Koninklijke Ten Cate NV, the Dutch maker of airframe parts for the Pentagon’s Reaper combat drone, said China is becoming a market for its advanced composite aircraft parts more quickly than it predicted.
Prospects for the Asian country got a boost when Zhuhai-based China Aviation Industry General Aircraft Co. acquired light-aircraft maker Cirrus Industries Inc. two years ago, said Frank Spaan, business development director at Almelo-based Ten Cate, which makes parts for the single-engine plane. Shares of Ten Cate rose the most in four months.
“The purchase of this company by Chinese owners opened that market,” Spaan said in a phone interview.
Ten Cate, which provides composite parts for the Airbus SAS A350 long-range airliner and materials for body armor, is trying to expand aerospace and automotive units at a time when U.S. spending on military clothing is waning.
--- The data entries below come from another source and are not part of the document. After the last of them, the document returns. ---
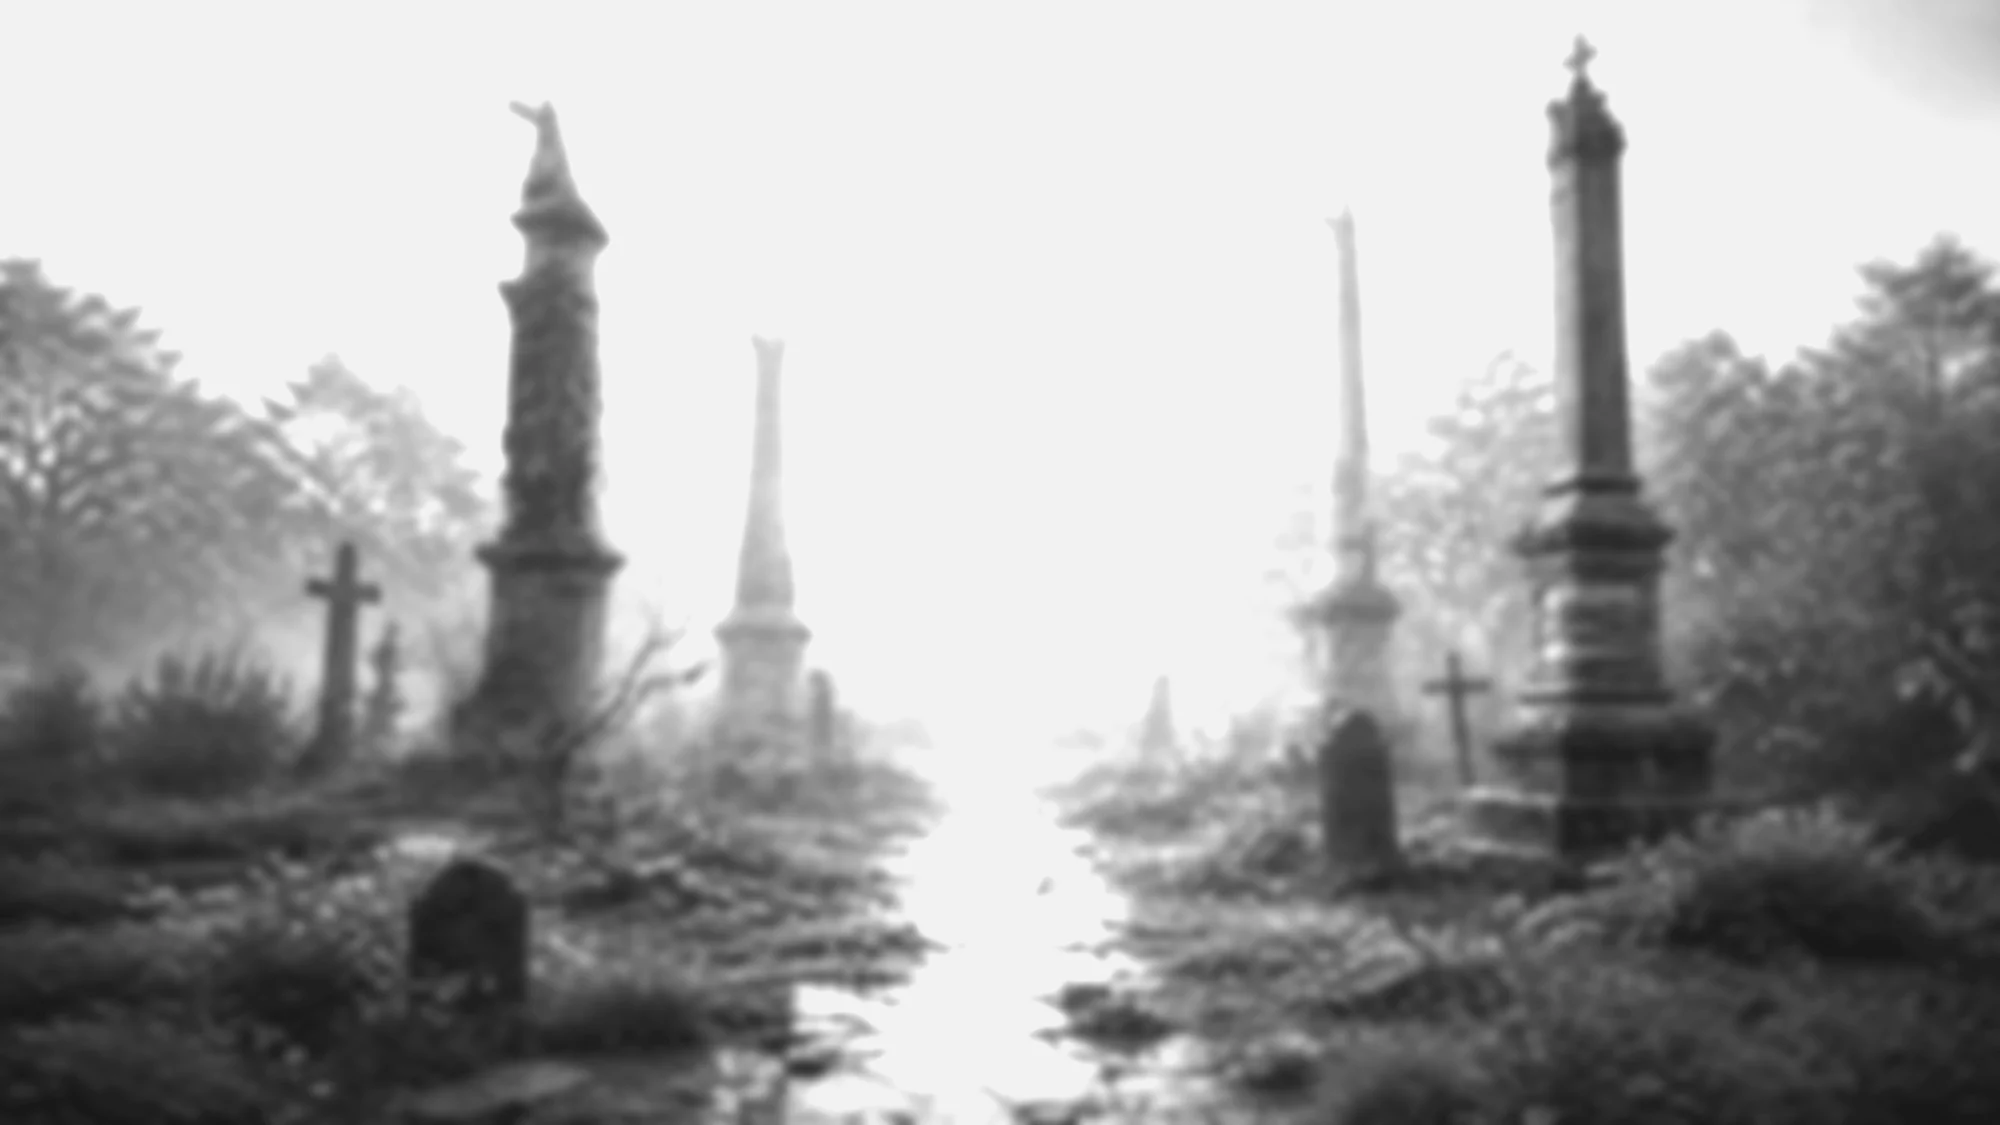
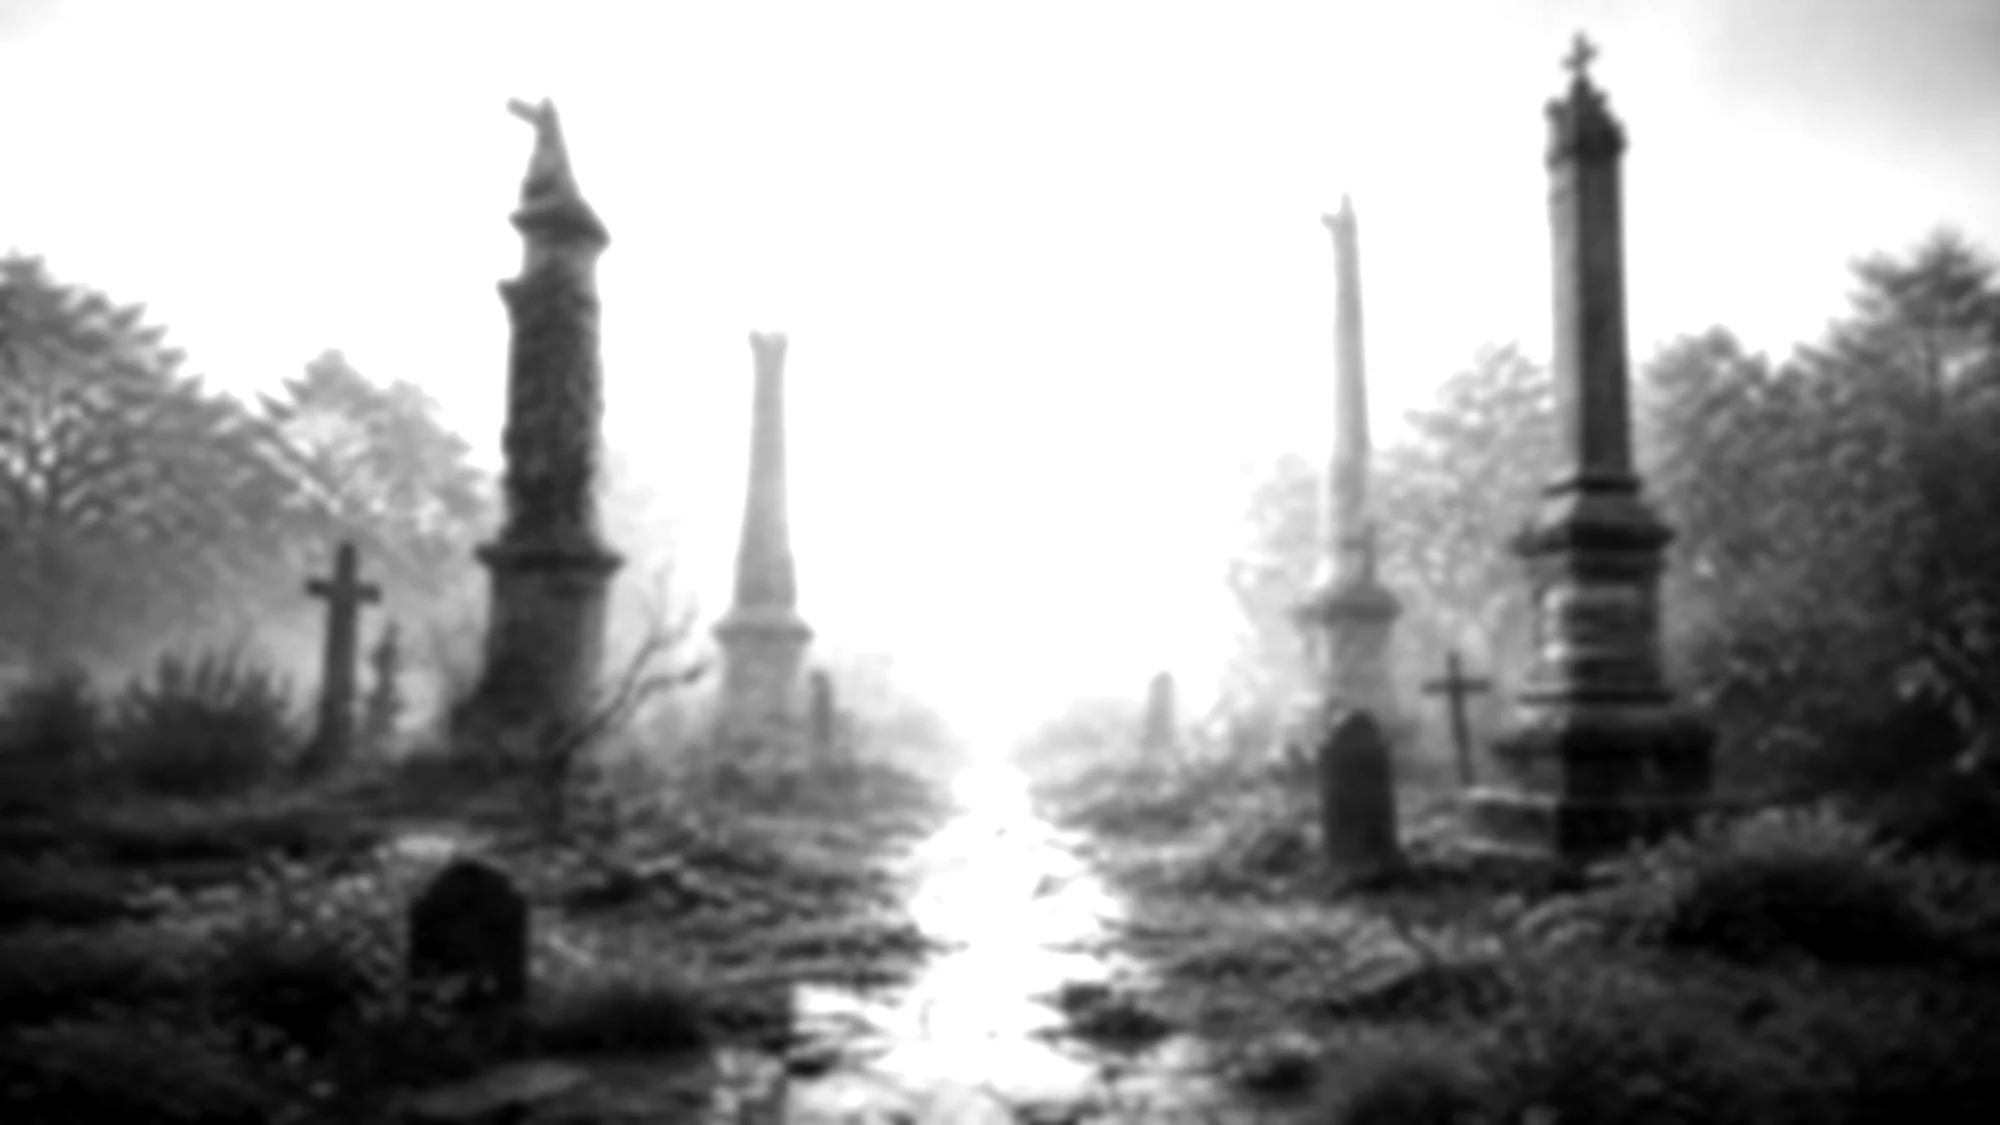
En blanco: las mezclas al reves, y el fondo sin doble graduacion
Por que en blanco no se movia nada. No estaba roto: era invisible por
construccion. Los tres efectos que hacen vivo al campo usan mezclas que solo
funcionan sobre fondo oscuro.

  la luz del raton, con soft-light: sobre blanco, soft-light casi no altera nada
  la niebla, con alpha blanca: blanca sobre blanco, nada
  el barrido del clic, un degradado blanco: blanco sobre blanco, nada
  el halo, con screen: igual

En claro cada uno lleva su mezcla al reves. En vez de una luz mas brillante —que
sobre blanco no existe— una sombra suave que va con el cursor.

El fondo blanco era otra cosa: .fondo llevaba filter: brightness(0.82) en la
regla base, que se aplicaba tambien en claro y oscurecia una imagen que el script
ya habia aclarado. Doble graduacion. Ahora es none en claro.

Y el cementerio sube a 1.40 con contraste 1.04 en vez de 1.62 con 0.86, que lo
dejaba en casi blanco sin mausoleos: se perdia justo lo unico que le daba
estructura.

De paso, avisarCambio() ponia la opacidad de la luz en linea, y lo en linea se
come la regla del CSS: en claro se quedaba en 0.35 sin importar lo que dijera el
CSS. Dos sitios controlando la misma propiedad. Ahora solo el CSS.

Lo que NO se ha podido comprobar: que la luz siga al cursor en blanco. Aqui
requestAnimationFrame corre a DOS fotogramas por segundo, asi que en una captura
no se ve moverse nada. Si se ha comprobado que el manejador se dispara, que la
transformada se pone y que la mezcla es multiply.

diff --git a/assets/style.css b/assets/style.css
@@ -193,7 +193,10 @@ html.claro .ic-luna { opacity: 0; transform: rotate(70deg) scale(0.6); }
 /* ── Las cuatro capas. La caja (#capas) las mide capa.js ─────────────────── */
 
 .fondo  { background-image: url("fondo-oscuro.webp");
-          filter: brightness(0.78) contrast(1.02); }
+          /* El fondo-oscuro.webp ya viene graduado por el script. Este filtro era
+             una segunda graduacion encima, y se aplicaba tambien en claro, donde
+             ya hacia falta menos todavia. En claro se anula. */
+          filter: brightness(0.82) contrast(1.02); }
 .angel  { background-image: url("angel-oscuro.webp");
           /* Sin luz alrededor: un drop-shadow hielo de 14 px salia como un filo
              claro pegado a las alas, y no era la foto, era mio. */
@@ -245,6 +248,8 @@ html.claro .fondo    { background-image: url("fondo-claro.webp"); }
 html.claro .angel    { background-image: url("angel-claro.webp"); }
 html.claro .frente   { background-image: url("frente-claro.webp"); }
 html.claro .respaldo { background-image: url("fondo-claro.webp"); }
+html.claro .fondo { filter: none; }
+html.claro .respaldo { filter: blur(26px) contrast(0.94); }
 
 /* Y la pagina entera se da la vuelta. Si solo las imagenes cambiaran, el texto
    claro se pondria sobre fondo claro y no se leeria. */
@@ -278,7 +283,30 @@ html.claro .motas { opacity: 0.55; }
 
 /* En claro el velo va con menos presencia: el fondo ya es claro y la niebla
    blanca se perderia. */
-html.claro .velo { opacity: 0.2; }
+
+/* ── Lo que en blanco hay que cambiar de verdad ───────────────────────────
+   Los tres efectos que hacen vivo al campo —la luz que sigue al raton, la
+   niebla y el barrido del clic— estaban hechos con mezclas que solo funcionan
+   sobre fondo oscuro:
+
+     · la luz, con soft-light: sobre blanco, soft-light casi no altera nada, y
+       mover el cursor no se notaba de nada
+     · la niebla, con alpha blanca: blanca sobre blanco, nada
+     · el barrido del clic, un degradado blanco: blanco sobre blanco, nada
+     · el halo, con screen: igual
+
+   No estaban rotos: eran invisibles por construccion. En claro cada uno lleva
+   su mezcla al reves. Con multiply sobre fondo claro, un color gris SI oscurece,
+   y eso es lo que hace falta: no una luz mas brillante, sino una sombra suave
+   que va con el cursor. */
+html.claro .luz { mix-blend-mode: multiply; opacity: 0.55;
+                 background: radial-gradient(closest-side,
+                   rgba(104, 124, 140, 0.8), transparent 76%); }
+html.claro .velo { mix-blend-mode: multiply; opacity: 0.32; }
+html.claro .halo { mix-blend-mode: multiply; opacity: 0.45; }
+html.claro .brillo {
+  background: linear-gradient(105deg, transparent 42%,
+              rgba(24, 28, 32, 0.18) 50%, transparent 58%); }
 
 /* El halo de la cabeza. Su color es el termometro. */
 .halo { position: absolute; z-index: 3; pointer-events: none; border-radius: 50%;

diff --git a/assets/capa.js b/assets/capa.js
@@ -225,10 +225,15 @@
       colocarHalo(geo);
     }
 
-    // Cambiar de version cambia el punto del halo, asi que hay que recolocarlo.
+    // Cambiar de tema cambia el punto del halo, asi que hay que recalcularlo.
+    //
+    // Solo eso. Antes ademas ponia aqui la opacidad de la luz del raton, y como
+    // era en linea se comia la regla del CSS: en claro se quedaba en 0.35, que
+    // es lo que decia el comentario de aqui, y no lo que decia el CSS. Con dos
+    // sitios controlando la misma propiedad, gana el en linea. Ahora lo pone el
+    // CSS y aqui no se toca.
     function avisarCambio() {
       medir();
-      if (luz) luz.style.opacity = document.documentElement.classList.contains("claro") ? "0.35" : "0.7";
     }
     medir();
     addEventListener("resize", medir);

diff --git a/scripts/preparar-angel.py b/scripts/preparar-angel.py
@@ -60,7 +60,7 @@ HALO = {
 
 # Cuanto sube o baja el cementerio. Sin esto los dos temas son el mismo gris con
 # distinta brillantez, y no se nota el cambio.
-SUBIDA_CLARO = 1.62
+SUBIDA_CLARO = 1.40
 BAJADA_OSCURO = 0.46
 
 
@@ -140,8 +140,12 @@ def cemetery(ruta, claro):
     f = grises(abrir(ruta))
     f = f.filter(ImageFilter.GaussianBlur(5.0))          # profundidad de campo
     if claro:
+        # Ni tan lavado ni tan apagado. A 1.62 con contraste 0.86 el cementerio
+        # se iba a casi blanco y se perdian los mausoleos, que es lo unico que
+        # le daba estructura. Aqui se quedan: la pagina es clara, pero la foto
+        # tiene que seguir teniendo fondo.
         f = ImageEnhance.Brightness(f).enhance(SUBIDA_CLARO)
-        f = ImageEnhance.Contrast(f).enhance(0.86)         # las altas se lavan
+        f = ImageEnhance.Contrast(f).enhance(1.04)
     else:
         f = ImageEnhance.Brightness(f).enhance(BAJADA_OSCURO)
         f = ImageEnhance.Contrast(f).enhance(1.12)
Ten Cate is building test structures for Commercial Aircraft Corp. of China Ltd., developer of the C919 airliner, to secure a long-term contract.
“We would expect later in the year to have our first real sales in China,” Spaan said. “That is more quickly than we ever would have expected.”
Ten Cate shares rose as much as 3 percent, the most since Nov. 6, and traded at 18.35 euros as of 10:36 a.m. in Amsterdam trading, valuing the company at 486.2 million euros ($632 million).
Business relations initially will involve exporting materials from either the U.S. or Europe to China, he said. The company also operates in China through its relationship with Fokker Technologies, the Dutch company acquired in 2008 by a private equity group led by Candover Investments Plc.
Ten Cate has made several acquisitions to strengthen its composite capabilities. European production was focused on thermoplastics although the purchase of Nottingham, England-based Amber Composites Ltd. this year is bolstering its thermoset material capabilities to complement those in the U.S. The Dutch company competes with Akzo Nobel NV as well as Cytec Industries Inc.
Industrial markets are drawing more interest, with Spaan expecting to book the first sales of flexible composite pipes for the energy sector this year.
“The oil and gas industry is of growing importance for our company, as well as mining,” he said.
Defense remains a potential growth area even faced with the U.S. military cuts linked to the withdrawal of front-line troops from Afghanistan, Spaan said. Sales of clothing to provide fire-protection of non-combatant troops and sales to other militaries, such as British and Australian forces, will also help offset the U.S. slowdown.